CURTIS: The FNC sears were machined out of sheet metal and then heat- treated. We were the only ones to manufacture and register these sears, and I still have some of these available. If a customer wants to have his FNC converted with one of my sears, it costs $1600 plus $35 for shipping and handling. This includes the installation and remarking of the trigger housing. I won’t sell the sears by themselves. We also manufactured 10/22 sears before the ban. These were made similarly to the HK sears as castings, which we later machined.
SAR: When did you start to manufacturing silencers?
CURTIS: At about the same time, but we weren’t able to do many of them because of the time factor. That’s when I encouraged John Tibbetts to get started in the suppressor business. I even sent him my design on the .22 suppressors, as he was a good friend. John set up his own business, did his own advertising, and now has a full line of his own excellent suppressors. I continue to manufacture the suppressed Rugers including the .22 Mark II pistol, 10/22 rifle, and 77/22 rifle. I also do an MP-5 9mm silencer.

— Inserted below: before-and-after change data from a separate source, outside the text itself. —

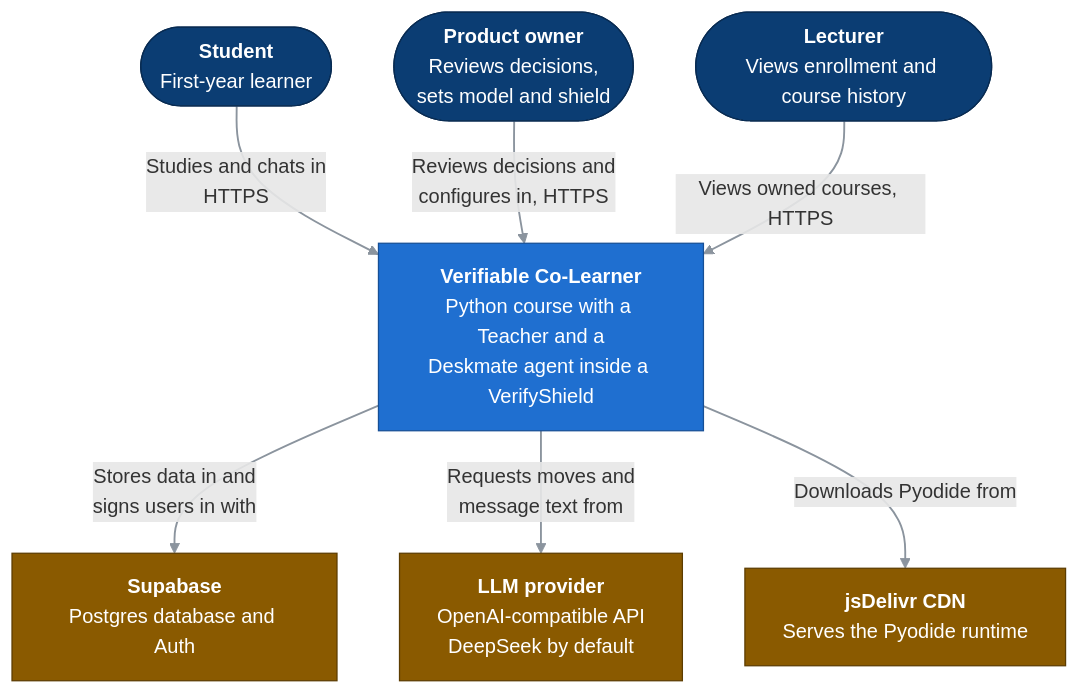
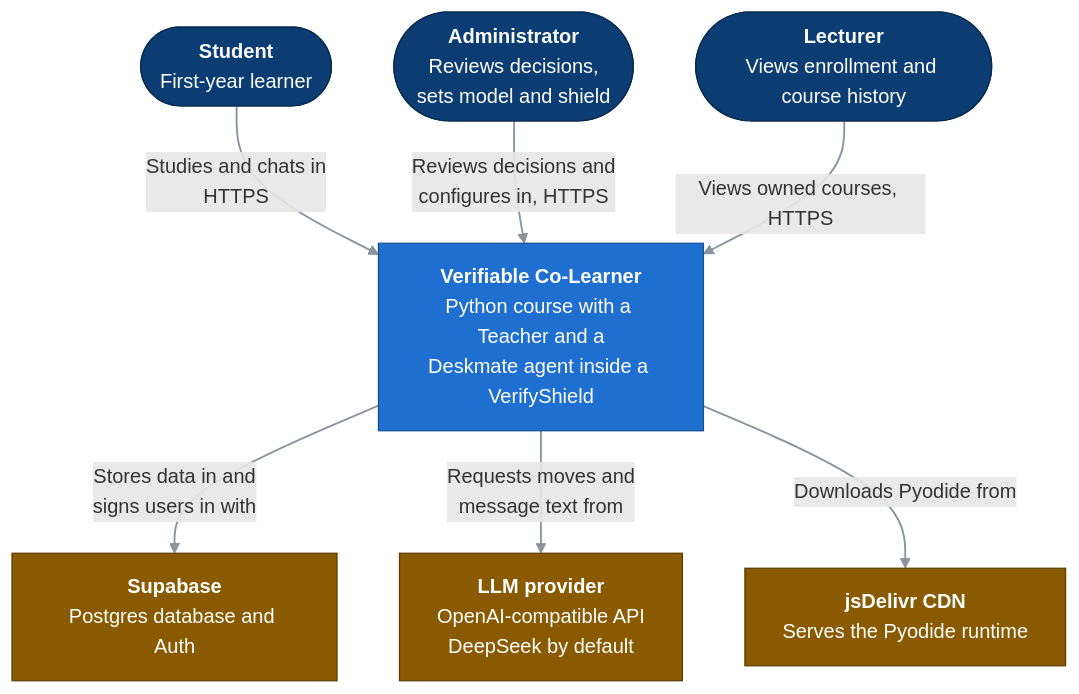
The diagram in docs/c4/01-context.md (Bill2926/COS40005_HN9_Verifiable_Co-Learner_Agent), drawn with Mermaid before and after one commit. The commit also changed other lines of this file and 25 other files, not shown here.

First line of the commit message:
Call the staff role administrator wherever a person reads it.

````diff
--- a/docs/c4/01-context.md
+++ b/docs/c4/01-context.md
@@ -15,24 +15,24 @@
 ```mermaid
 flowchart TB
   classDef person fill:#0b3d73,stroke:#082b52,color:#ffffff
   classDef system fill:#1f6fd0,stroke:#164f96,color:#ffffff
   classDef ext fill:#8a5a00,stroke:#5c3c00,color:#ffffff
   linkStyle default stroke:#8b949e,stroke-width:1.5px
 
   student(["<b>Student</b><br/>First-year learner"]):::person
-  owner(["<b>Product owner</b><br/>Reviews decisions,<br/>sets model and shield"]):::person
+  owner(["<b>Administrator</b><br/>Reviews decisions,<br/>sets model and shield"]):::person
   lecturer(["<b>Lecturer</b><br/>Views enrollment and course history"]):::person
 
   app["<b>Verifiable Co-Learner</b><br/>Python course with a Teacher and a<br/>Deskmate agent inside a VerifyShield"]:::system
 
   supabase["<b>Supabase</b><br/>Postgres database and Auth"]:::ext
   llm["<b>LLM provider</b><br/>OpenAI-compatible API<br/>DeepSeek by default"]:::ext
   cdn["<b>jsDelivr CDN</b><br/>Serves the Pyodide runtime"]:::ext
 
   student -->|"Studies and chats in<br/>HTTPS"| app
   owner -->|"Reviews decisions and<br/>configures in, HTTPS"| app
   lecturer -->|"Views owned courses, HTTPS"| app
   app -->|"Stores data in and<br/>signs users in with"| supabase
   app -->|"Requests moves and<br/>message text from"| llm
   app -->|"Downloads Pyodide from"| cdn
 ```
````
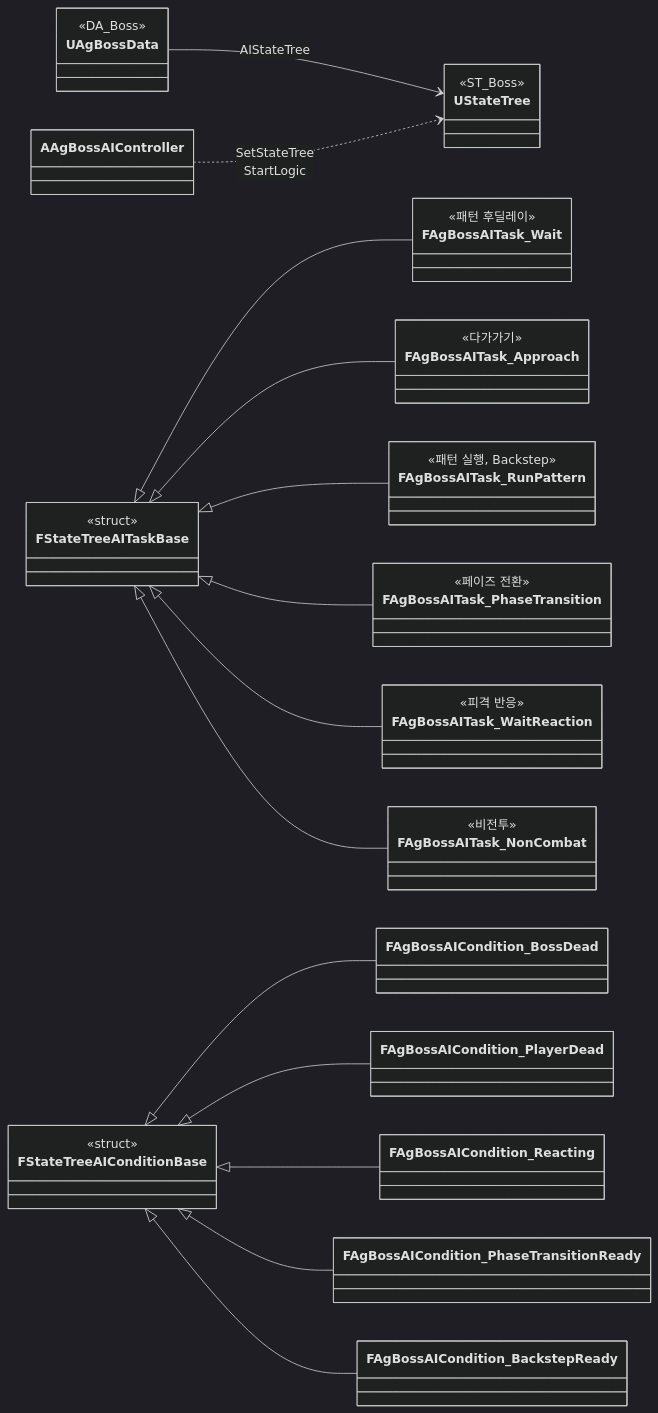
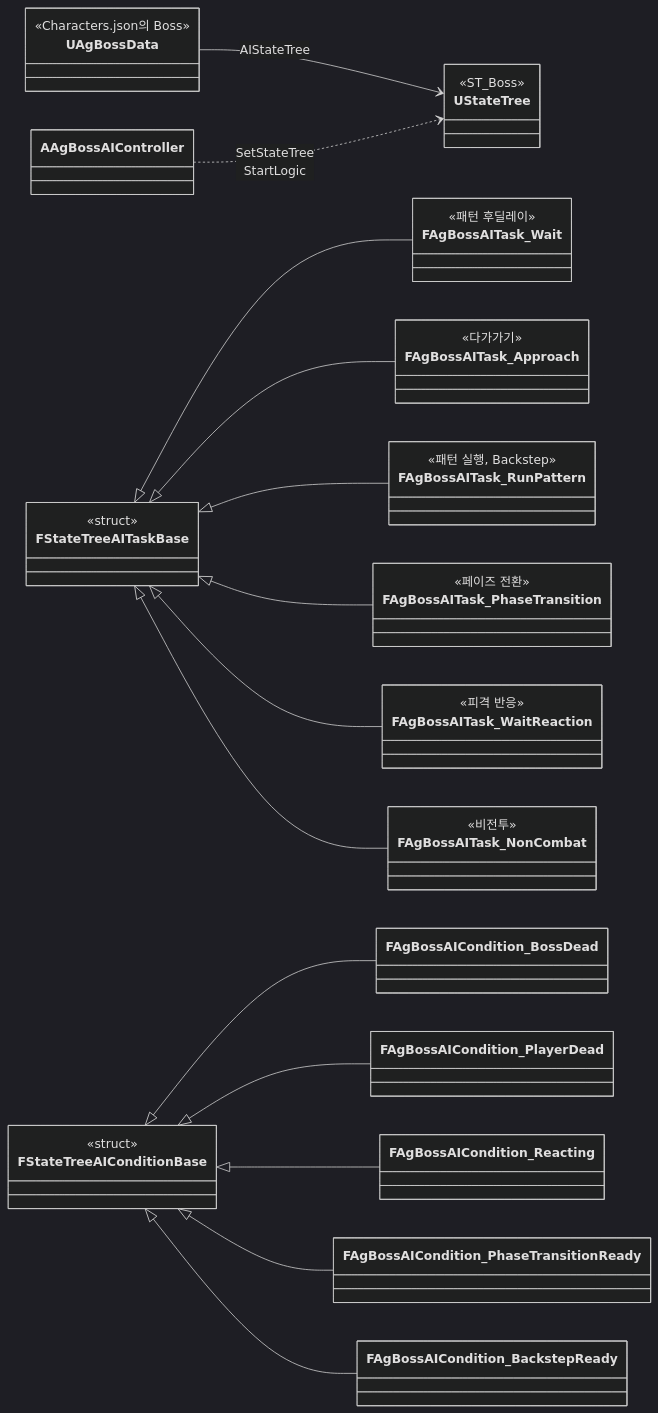
The first of 3 diagrams in Docs/Program/보스.md (Woogl/Ag), drawn with Mermaid (dark theme) before and after one commit. The commit also changed other lines of this file and 93 other files, not shown here.

````diff
--- a/Docs/Program/보스.md
+++ b/Docs/Program/보스.md
@@ -34,47 +34,47 @@
 ```mermaid
 classDiagram
     direction LR
     class UAgBossData {
-        <<DA_Boss>>
+        <<Characters.json의 Boss>>
     }
     class UStateTree {
         <<ST_Boss>>
     }
     class FStateTreeAITaskBase {
         <<struct>>
     }
     class FStateTreeAIConditionBase {
         <<struct>>
     }
     class FAgBossAITask_Wait {
         <<패턴 후딜레이>>
     }
     class FAgBossAITask_Approach {
         <<다가가기>>
     }
     class FAgBossAITask_RunPattern {
         <<패턴 실행, Backstep>>
     }
     class FAgBossAITask_PhaseTransition {
         <<페이즈 전환>>
     }
     class FAgBossAITask_WaitReaction {
         <<피격 반응>>
     }
     class FAgBossAITask_NonCombat {
         <<비전투>>
     }
     UAgBossData --> UStateTree : AIStateTree
     AAgBossAIController ..> UStateTree : SetStateTree<br>StartLogic
     FStateTreeAITaskBase <|-- FAgBossAITask_Wait
     FStateTreeAITaskBase <|-- FAgBossAITask_Approach
     FStateTreeAITaskBase <|-- FAgBossAITask_RunPattern
     FStateTreeAITaskBase <|-- FAgBossAITask_PhaseTransition
     FStateTreeAITaskBase <|-- FAgBossAITask_WaitReaction
     FStateTreeAITaskBase <|-- FAgBossAITask_NonCombat
     FStateTreeAIConditionBase <|-- FAgBossAICondition_BossDead
     FStateTreeAIConditionBase <|-- FAgBossAICondition_PlayerDead
     FStateTreeAIConditionBase <|-- FAgBossAICondition_Reacting
     FStateTreeAIConditionBase <|-- FAgBossAICondition_PhaseTransitionReady
     FStateTreeAIConditionBase <|-- FAgBossAICondition_BackstepReady
 ```
````
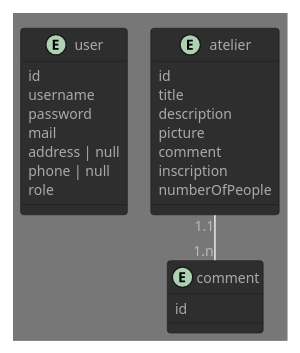
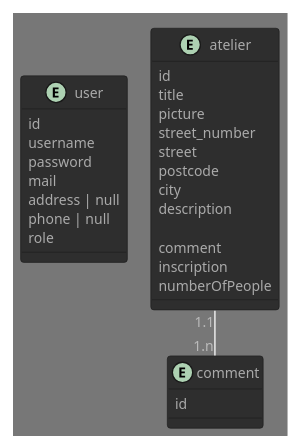
One commit to arnaudpilato/original_diy changed the diagram in database.puml. Above: the diagram before and after it, drawn with PlantUML. The commit also changed 10 other files, not shown here.

```diff
--- a/database.puml
+++ b/database.puml
@@ -1,31 +1,36 @@
 @startuml
 !pragma layout smetana
 !theme reddress-darkorange
 
 entity user {
     id
     username
     password
     mail
     address | null
     phone | null
     role
 }
 
 entity atelier {
     id
     title
+    picture
+    street_number
+    street
+    postcode
+    city
     description
-    picture
+
     comment
     inscription
     numberOfPeople
 }
 
 entity comment {
     id
 }
 
 atelier "1.1" -- "1.n" comment
 
 @enduml
```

SAR: Are your MP-5 silencers integral or muzzle cans?
CURTIS: Actually, I do both. Both cans have the same diameter, but the muzzle can is shorter at 8 and 3/4 inches with the integral SD can at twelve inches long. My SD suppressor is very close to the factory suppressor. I put the same amount of holes in the barrel, which is the same length as the factory barrel. I also build the rubber hand guards and metal hand guard cages for the SD. I don’t pull the barrels out of the receiver when I work on the guns, unless I absolutely have to for some other reason. I have built fixtures that go onto the receivers, which allow me to chuck up the whole assembly in the mill or lathe for required machine work. Pulling a barrel is time consuming, requires re-head spacing the firearm, and some barrels are screwed in so tight you run the risk of torquing the receiver when attempting to remove them.
SAR: Can you tell us about your machine shop?
CURTIS: With my recent addition, it is now 4000 square feet. As far as equipment, I have two Bridgeport mills, three lathes, a heli-arc welder and a lot of supporting equipment to go with it.
SAR: What kind of welding do you do?
CURTIS: I weld up the HK’s to re-identify them, put on the paddle mag release, and change the model numbers as needed. I have special tooling for all this, to make sure I don’t melt through the sheet metal on the top of the HK’s. I fill in the old model numbers with weld, machine them down, and steel stamp the receivers in a fixture with a new designation. I have different stamps for the MP-5, MP-5K, MP-5 SD, and the HK-33 and -53. For the paddle mag release, the ATF won’t allow you to put the hole all the way through on these guns, so once you put the hole in for the paddle, you have to weld it back up. The hole can’t go all the way through the receiver, so it ends up just being a partial hole through one side.
SAR: What other services do you provide?
CURTIS: I do restoration and refinishing work on guns, as well as gunsmithing to fix HK’s that aren’t running right. I don’t do HK 51’s or 53K’s. I only work on models that the H & K factory makes. I will also rebuild suppressors, including those made by other manufacturers.
SAR: Do you have any new products that you can tell us about?
CURTIS: Yes, I am getting ready to build a run of suppressed .44 Magnum rifles based on the very successful suppressor I used previously on the Marlin Camp Carbine .45 rifle. This run will include some of the lever action 96/44 Ruger rifles and eventually some bolt-action 77/44’s.
SAR: Curtis, thanks for taking time to share your history with our readers.
CURTIS: You’re welcome.
S & H Arms of OK, Inc.
P. O. Box 121
Owasso, OK 74055
PH (918) 272-9894
FAX (918) 272-9898
|This article first appeared in Small Arms Review V5N11 (August 2002)|